I’ve decided I want a three month catch up with my diabetes educator. As good as I may be, I still need that reassurance. I need that fresh set of eyes that can pick up things that my diabetes brain cannot. I’ll continue to see the endocrinologist at the hospital, and get referrals for all of my important check ups there. Most importantly, I’ve got someone to touch base with inbetween. If the need arises, I’ll be able to call or e-mail, and make appointments inbetween. I already rest a lot easier at night knowing that I have someone reliable at the ready.

Two years ago, I doubt I would’ve had the confidence to be able to identify my needs, to speak up for what I wanted, or to go through with such a big decision.

Today, I’m confident that this is one of the best decisions I’ve made for my diabetes care. With a new addition, Team Frank feels stronger than ever.

Making the Leap into Private Diabetes Care

I am extremely grateful for the diabetes care I have had access to over the past six years. The diabetes clinic at my local public hospital has given me access to every kind of service I could ask for manage my diabetes. All completely free of charge. Unless you count parking. Parking is a pain in the ass.

By far, the most amazing part of that diabetes clinic was my amazing Diabetes Educator, Gwen. Yeah, appointments were often as far as three months apart. Yeah, there was a gap in the middle of those six years where I probably should have kept in touch but didn’t. But Gwen was always there. She was always available by phone and by e-mail. She listened to me. She was someone I could rely on. I wouldn’t have wanted anyone else to support me as I began insulin pump therapy in May.

She retired several months ago.

In the last couple of weeks, I feel like I’ve lost my way. I no longer feel like I can achieve consistency day to day. I mean, I know I’m doing all the right things. Writing things down. Trying to take note of patterns. Checking my basal rates. Eyeing insulin to carb ratios. But none of these things seem to add up to consistent trends in blood sugar levels after eating.

I so wish I could call Gwen right now. All I want is someone to talk this over with. Someone who’s brain isn’t screaming diabetes, diabetes and more diabetes.

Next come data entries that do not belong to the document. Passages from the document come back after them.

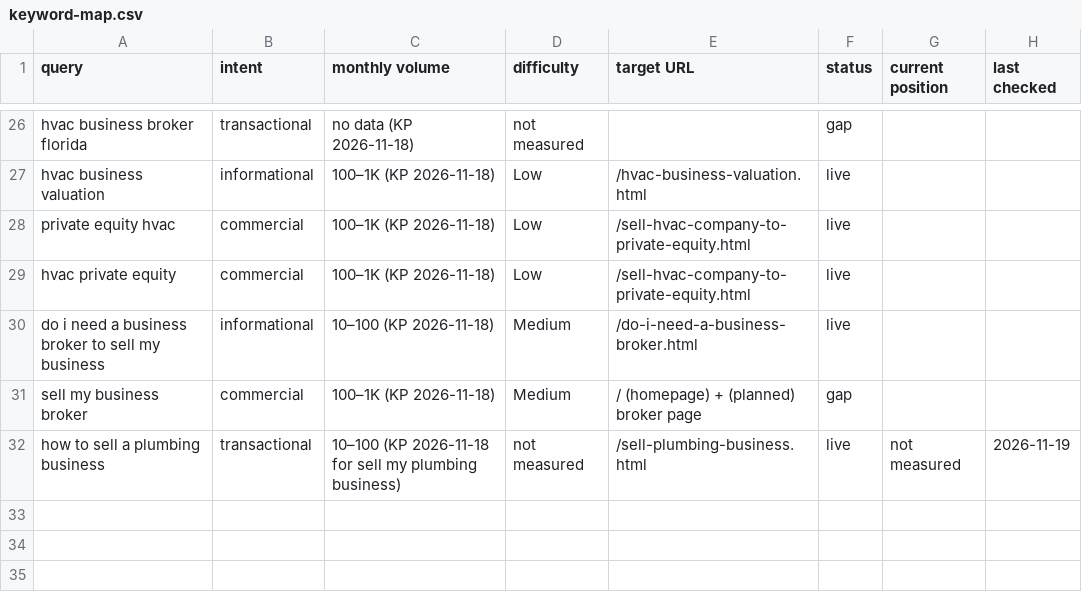
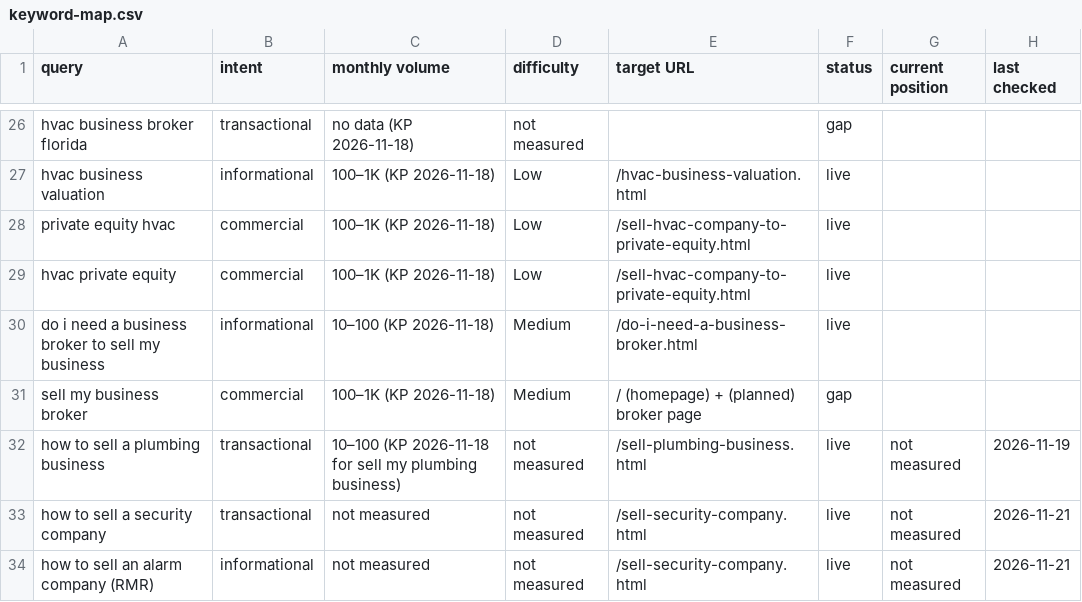
Before and after one commit to Glazyman/Summit, a CSV file: seo/keyword-map.csv, drawn as a sheet; only a part is shown, gaps mark what is left out; the diff names each change by its address in the sheet, - before the commit and + after, or states it on an @@ line.

```diff
--- a/seo/keyword-map.csv
+++ b/seo/keyword-map.csv
+row 33: how to sell a security company | transactional | not measured | not measured | /sell-security-company.html | live | not measured | 2026-11-21
+row 34: how to sell an alarm company (RMR) | informational | not measured | not measured | /sell-security-company.html | live | not measured | 2026-11-21
```
Also changed, not shown: 14 other files.
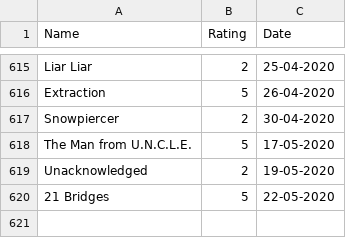
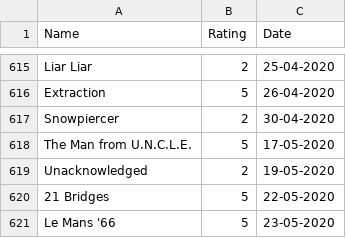
Before and after one commit to rajBar/movies, a CSV file: _data/movie-ratings.csv, drawn as a sheet; only a part is shown, gaps mark what is left out.

Commit message:
adding Le Mans '66 to movie list

```diff
--- a/_data/movie-ratings.csv
+++ b/_data/movie-ratings.csv
@@ -620 +620,2 @@ Unacknowledged, 2, 19-05-2020
 21 Bridges, 5, 22-05-2020
+Le Mans '66, 5, 23-05-2020
```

The high point of last week was a hba1c result that I had worked damn hard for. The low point was the diabetes education that went with it.

I’m a very hands on person with my diabetes management. Okay, maybe even a little too much of a micro manager. But the advice I received last week was very textbook. I didn’t feel that I was being listened to, nor did I feel that the way I choose to manage my diabetes was supported.

To be fair to this educator, it would have been difficult to give advice to someone who she had only met for the first time. Let alone in the space of a 30 minute appointment on a busy clinic day. Gwen was never replaced after she retired, which has meant a revolving door of whoever’s free to see me on the day I come into clinic.

However at the moment, I need better. I deserve better. I need someone who I can build a relationship with. I need someone who has more time for me than a busy and understaffed clinic in a public hospital allows. I need someone who will listen to me, and be supportive of my approach towards managing my diabetes.

The icing on the cake was being told that it would be okay for me to let my a1c creep back up a little, because that’s all I needed to avoid long term complications.

This is something that has weighed on my mind for some time. I have decided that I want to make the leap into private diabetes education.